The formation of atheromatous plaques often begins with the endothelium becoming damaged due to factors such as high cholesterol and triglyceride levels, high blood pressure, toxins form cigarettes, and other factors. Once an area is damaged, platelets, fats and cellular debris start to accumulate, the presence of which can stimulate the arterial cells to produce other substances that, in turn, attractsmore cells. These accumulating substances start to form a plaque at the site of damaged endothelium. This plaque thickens the endothelial wall and narrows the space for blood to flow through, which reduces the oxygen supply to the heart muscles.

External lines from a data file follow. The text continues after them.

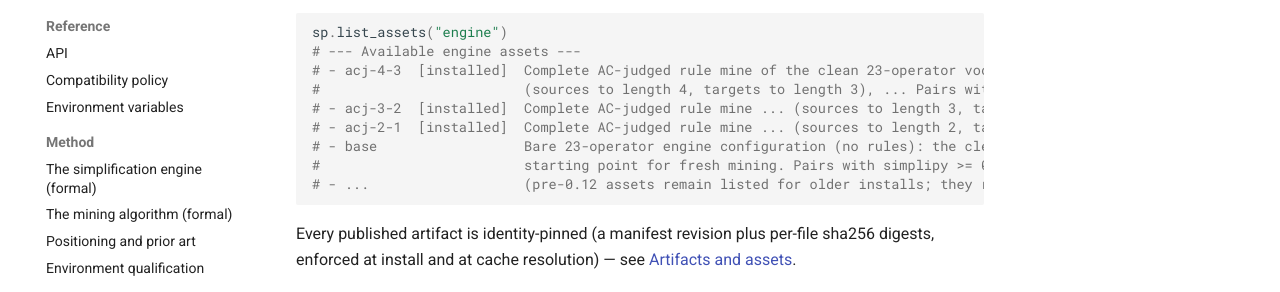
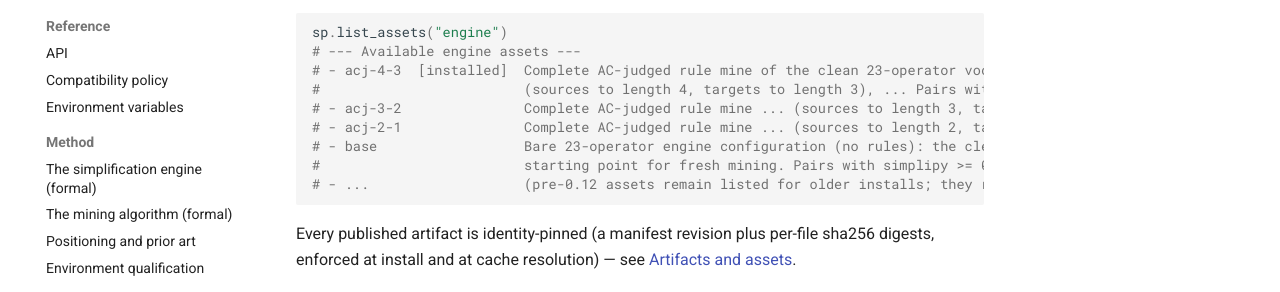
Before and after one commit to psaegert/simplipy, an MkDocs documentation site: the page built from docs/getting-started.md, in a window 1280 px wide and 900 px high, scrolled down 797 px. Shown: the part 342-634 px from the top of the window. Built offline with MkDocs 1.6.1 and Material for MkDocs 9.7.7, drawn with Linux system fonts in a browser that asks for light colours; comment, search, counter and statistics services are not loaded.

Commit message:
Retire acj-2-1 and acj-3-2 from the tree
Owner ruling 2026-08-22. Both are superseded by acj-4-3 and by the mine that
replaces it; carrying them in every install costs bytes and invites use of a
ruleset nothing certifies any more. This is a D29 distribution decision rather
than a routine edit, which is why it waited for a ruling.

NOTHING PUBLISHED IS WITHDRAWN. Both cells stay on the Hugging Face assets
repository and still load by name -- `simplipy install acj-3-2` fetches exactly
what it fetched yesterday. What changes is what ships bundled: the shippable
artifact set goes from twelve files (three cells x {config, mine spec, rules,
provenance}) to four.

Two places had written the old shape down and would have gone quietly wrong:

  * `pyproject.toml`'s disclosure-boundary comment counted twelve. The
    deny-everything list itself is unaffected -- that is the point of it -- but
    the sdist guard's second half ("none of the twelve is missing") had to stop
    naming a number that had changed.
  * `test_shipped_configs_carry_no_inverse_key` iterated a HARDCODED cell list
    and `continue`d on a missing path. After this it would have gone vacuous for
    two thirds of its cases and still passed. It now enumerates what actually
    ships and asserts the enumeration is non-empty -- the roadmap's own lesson
    that a tautological invariant is worse than none.

The two docs that show `simplipy list` output kept both cells listed, correctly,
and dropped their `[installed]` markers: they are available, not bundled.

1,390 pytest green.

Co-Authored-By: Claude Opus 5 <noreply@anthropic.com>
Claude-Session: https://claude.ai/code/session_01MktGcCWQs8zePRutL56sT4

```diff
--- a/docs/getting-started.md
+++ b/docs/getting-started.md
@@ -52,8 +52,8 @@ sp.list_assets("engine")
 # --- Available engine assets ---
 # - acj-4-3  [installed]  Complete AC-judged rule mine of the clean 23-operator vocabulary
 #                         (sources to length 4, targets to length 3), ... Pairs with simplipy >= 0.12.
-# - acj-3-2  [installed]  Complete AC-judged rule mine ... (sources to length 3, targets to length 2), ...
-# - acj-2-1  [installed]  Complete AC-judged rule mine ... (sources to length 2, targets to length 1), ...
+# - acj-3-2               Complete AC-judged rule mine ... (sources to length 3, targets to length 2), ...
+# - acj-2-1               Complete AC-judged rule mine ... (sources to length 2, targets to length 1), ...
 # - base                  Bare 23-operator engine configuration (no rules): the clean-vocabulary
 #                         starting point for fresh mining. Pairs with simplipy >= 0.12.
 # - ...                   (pre-0.12 assets remain listed for older installs; they refuse to load on 0.12)
```
Also changed, not shown: CHANGELOG.md (+6 -0 lines), docs/rules.md (+2 -2 lines), pyproject.toml (+8 -5 lines), 1 other file.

Aspirin is a non steroidal anti-inflammatory drug (NSAID) that is commonly used to relieve pain and fever and to ease inflammatory reactions. Regular use of low dose aspirin (75mg) has been shown to have a protective effect on the heart, reducing the risk of death form cardiovascular disease and of cardiovascular events such as heart attack or stroke. At this dose, aspirin has an anti-platelet action, preventing platelets from aggregating and forming plaques.
As per the recommendations of the U.S. Preventive Services Task Force, regular use of aspirin at low dose can help prevent the complications of coronary artery disease. Clinical practitioners are recommended to prescribe low dose aspirin to be taken daily, especially in adults who are at increased risk for coronary artery disease.
Examples of high risk individuals include:
- Men older than 40 years
- Postmenopausal women
- Younger people with other risk factors such as diabetics, smokers and those with high blood pressure or a previous history of a heart attack
Reviewed by Sally Robertson, BSc